I’m usually a few days behind on watching television shows, so I was watching the latest episode of Sons of Guns last night and something strange happened. Normally it seems like everything they make is a crime against nature, from their “tactical” Thompson to their “hot rod” machine gun, but for the first time ever I actually wanted something they made.

A few weeks back I went hunting with Tyler Kee on his family’s property in Texas hill country. Which, by the way, is such beautiful land that I’ve started looking for jobs down there just so I can scratch my long range itch more often. And while we did bag us some deer, the most fun part of the weekend was taking down those two hogs.

Wild hogs are the bane of a Texan’s existence. They destroy crops and property, injure people and kill livestock. In short, they’re terrible pests and they need killing. Plus they breed so fast that there’s a nearly endless supply for the Texan hunter. Oh, and did I mention you can turn them into bacon?

They’re the perfect game animal — nasty enough that you can thin their numbers without remorse, prevalent enough that you’re almost guaranteed to see a herd in some parts, and delicious enough to eat.
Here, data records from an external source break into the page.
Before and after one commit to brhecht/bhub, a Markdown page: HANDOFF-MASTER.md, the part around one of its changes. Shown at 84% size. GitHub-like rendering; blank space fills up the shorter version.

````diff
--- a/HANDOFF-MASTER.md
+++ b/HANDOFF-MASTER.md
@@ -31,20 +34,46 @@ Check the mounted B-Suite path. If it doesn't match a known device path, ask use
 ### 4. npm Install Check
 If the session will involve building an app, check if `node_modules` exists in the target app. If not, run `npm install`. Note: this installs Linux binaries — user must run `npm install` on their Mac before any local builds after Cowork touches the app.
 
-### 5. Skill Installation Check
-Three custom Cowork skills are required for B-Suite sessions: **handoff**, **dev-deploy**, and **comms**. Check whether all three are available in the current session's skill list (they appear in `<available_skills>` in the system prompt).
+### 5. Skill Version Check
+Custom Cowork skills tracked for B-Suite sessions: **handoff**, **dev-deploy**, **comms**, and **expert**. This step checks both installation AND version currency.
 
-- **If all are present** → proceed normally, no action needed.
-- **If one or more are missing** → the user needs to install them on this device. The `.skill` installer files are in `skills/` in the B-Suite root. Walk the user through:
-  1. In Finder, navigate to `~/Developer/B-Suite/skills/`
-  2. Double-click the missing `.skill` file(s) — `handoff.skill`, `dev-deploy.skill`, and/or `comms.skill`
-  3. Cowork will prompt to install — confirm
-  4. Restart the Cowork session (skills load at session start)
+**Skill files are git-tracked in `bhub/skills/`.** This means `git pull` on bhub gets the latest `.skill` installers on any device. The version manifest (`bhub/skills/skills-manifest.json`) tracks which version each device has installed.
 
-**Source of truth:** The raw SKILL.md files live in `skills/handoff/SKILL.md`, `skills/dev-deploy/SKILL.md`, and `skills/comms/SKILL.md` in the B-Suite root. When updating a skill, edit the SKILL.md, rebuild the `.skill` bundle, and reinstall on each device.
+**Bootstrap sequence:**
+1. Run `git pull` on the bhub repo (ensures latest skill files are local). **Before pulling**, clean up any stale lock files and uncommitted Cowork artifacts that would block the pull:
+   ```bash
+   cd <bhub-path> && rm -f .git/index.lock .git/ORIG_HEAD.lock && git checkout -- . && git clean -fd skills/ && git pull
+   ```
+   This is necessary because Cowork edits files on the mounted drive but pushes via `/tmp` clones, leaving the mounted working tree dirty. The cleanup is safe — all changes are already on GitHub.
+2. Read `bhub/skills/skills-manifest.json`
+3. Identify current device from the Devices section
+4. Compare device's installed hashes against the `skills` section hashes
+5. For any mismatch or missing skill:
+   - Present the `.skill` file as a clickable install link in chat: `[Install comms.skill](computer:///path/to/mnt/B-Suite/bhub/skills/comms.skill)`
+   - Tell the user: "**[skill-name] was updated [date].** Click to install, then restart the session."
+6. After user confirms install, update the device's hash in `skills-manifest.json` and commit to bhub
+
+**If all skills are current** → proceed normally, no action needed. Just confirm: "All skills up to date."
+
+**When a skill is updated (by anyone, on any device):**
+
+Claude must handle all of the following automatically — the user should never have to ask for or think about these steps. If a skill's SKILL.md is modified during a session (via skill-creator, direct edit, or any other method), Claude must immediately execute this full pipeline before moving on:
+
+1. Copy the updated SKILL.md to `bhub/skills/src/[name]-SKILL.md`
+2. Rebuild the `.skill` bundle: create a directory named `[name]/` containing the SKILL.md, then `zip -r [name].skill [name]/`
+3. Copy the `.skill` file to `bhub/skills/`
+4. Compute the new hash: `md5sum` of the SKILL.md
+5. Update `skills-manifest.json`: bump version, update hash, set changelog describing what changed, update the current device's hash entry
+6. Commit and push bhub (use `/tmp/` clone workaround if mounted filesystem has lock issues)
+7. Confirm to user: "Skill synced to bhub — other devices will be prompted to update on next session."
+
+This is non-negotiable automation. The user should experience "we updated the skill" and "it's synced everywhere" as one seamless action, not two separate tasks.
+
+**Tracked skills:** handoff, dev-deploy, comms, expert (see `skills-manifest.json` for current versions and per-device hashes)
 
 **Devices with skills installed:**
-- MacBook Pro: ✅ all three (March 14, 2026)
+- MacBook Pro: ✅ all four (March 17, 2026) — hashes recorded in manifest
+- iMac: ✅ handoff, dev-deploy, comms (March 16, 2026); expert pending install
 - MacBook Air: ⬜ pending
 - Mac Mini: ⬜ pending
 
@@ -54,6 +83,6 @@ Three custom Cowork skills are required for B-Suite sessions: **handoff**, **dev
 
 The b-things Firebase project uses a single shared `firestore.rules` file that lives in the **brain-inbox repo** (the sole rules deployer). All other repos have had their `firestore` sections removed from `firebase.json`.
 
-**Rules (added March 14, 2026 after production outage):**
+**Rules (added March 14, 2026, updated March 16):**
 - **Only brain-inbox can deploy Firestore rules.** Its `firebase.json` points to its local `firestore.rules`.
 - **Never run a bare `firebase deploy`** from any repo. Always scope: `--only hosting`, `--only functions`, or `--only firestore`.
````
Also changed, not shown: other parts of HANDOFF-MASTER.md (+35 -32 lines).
The problem is that the hogs move in packs, and if you’re not quick you only have time enough to down one or two before they scurry out of the hot zone. As soon as you break that first shot with a traditional hunting rifle they’re off and running, and while a quick motion on the bolt may get you back on target in time for a second shot it’s not optimal. You really need a semi-auto rifle to do it properly.

That’s where this beautiful monstrosity comes in.
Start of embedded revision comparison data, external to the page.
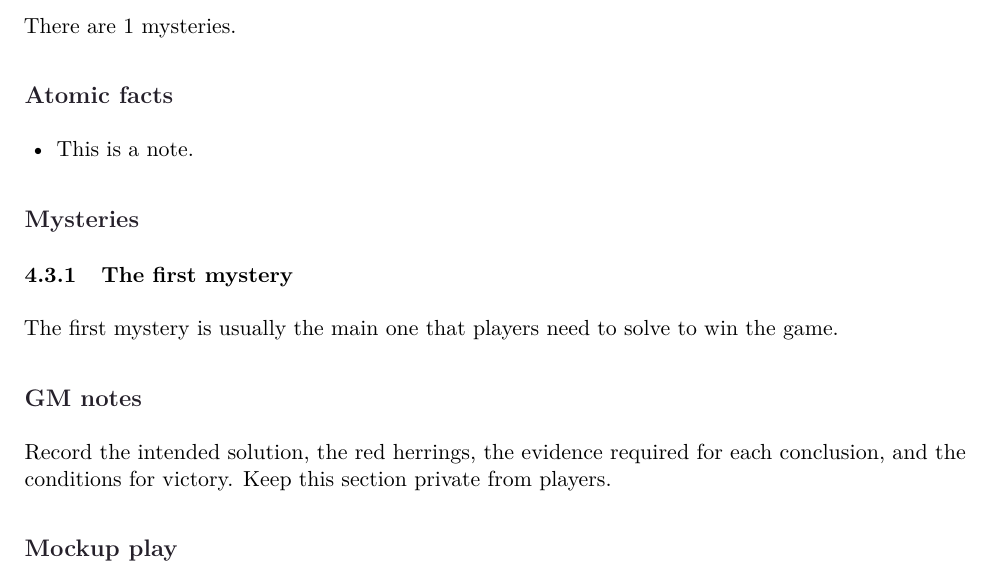
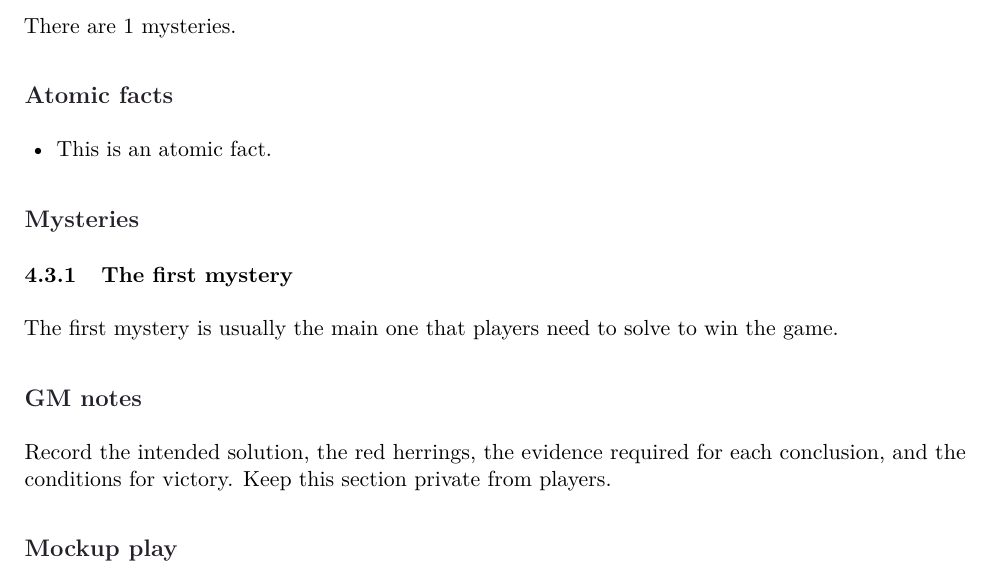
Before and after one commit to r-a-p-goncalo/murder_mistery_template, a LaTeX document (murder_mystery.tex, which reads content/game_planning/atomic-facts.tex, content/game_planning/gm-notes.tex, content/game_planning/relations-and-notes.tex): part of page 6 of 11, cut so that both start at the same text. Compiled offline with pdfLaTeX.

Commit message:
Separated atomic facts

```diff
--- /dev/null
+++ b/content/game_planning/atomic-facts.tex
@@ -0,0 +1,7 @@
+
+
+\MMRelationshipMapHeading
+
+\begin{itemize}
+    \item This is an atomic fact.
+\end{itemize}
--- /dev/null
+++ b/content/game_planning/gm-notes.tex
@@ -0,0 +1,4 @@
+
+\subsection{GM notes}
+
+Record the intended solution, the red herrings, the evidence required for each conclusion, and the conditions for victory. Keep this section private from players.
--- a/content/game_planning/relations-and-notes.tex
+++ b/content/game_planning/relations-and-notes.tex
@@ -3,10 +3,7 @@
 
 \RelationshipSummary
 
-\MMRelationshipMapHeading
-\begin{itemize}
-  \item This is a note.
-\end{itemize}
+\MMInput{content/game_planning/atomic-facts.tex}
 
 \subsection{Mysteries}
 
@@ -14,7 +11,7 @@
 
 \MysteryOrderGraph
 
-\subsection{GM notes}
-Record the intended solution, the red herrings, the evidence required for each conclusion, and the conditions for victory. Keep this section private from players.
+\MMInput{content/game_planning/gm-notes.tex}
+
 
 \MMInput{content/game_planning/mockup-play.tex}
```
What you see here is a suppressed AR-15 in .458 SOCOM, a short and fat round designed to work (albeit single stacked) in a standard AR-15 magazine and use a standard AR-15 lower¬†receiver assembly. There’s also a silencer attached to the front of the gun to quiet the shots and hopefully keep the hogs from realizing they’re taking fire until it’s too late. The final version (up top) also has a night vision scope for nighttime hunting, when the hogs are most likely to make an appearance.

A quick note about .458 SOCOM as the ammunition choice. It’s very true that hogs have a thick hide and require some “oomph” for the round to penetrate, but I’m thinking that going straight to a round with (allegedly) as much power as a .45/70 government cartridge is a little overkill. Not to mention the fact that ammunition costs would be sky high, follow-up shots would be difficult, and the thing would have to have a rather large barrel. There was a scene in the show where the gas block for the .458 SOCOM barrel needed to be turned down because it was too large to fit under the handguards (I wonder what that does to barrel harmonics…). I’m partial to .300 BLK, but I wouldn’t be opposed to modifying this build to be based on an AR-10 platform instead of the smaller AR-15 lower.

The stock is another thing I might change. I’ve always been a fan of the Magpul UBR for precision rifles as it adds a ton of stability to the firearm, but to each his own.

Despite the minor issues I’m still salivating over this thing. But then I remember what this thing costs, and that there isn’t much use for a hog rifle in Virginia, and I go back to the classified ads for San Antonio…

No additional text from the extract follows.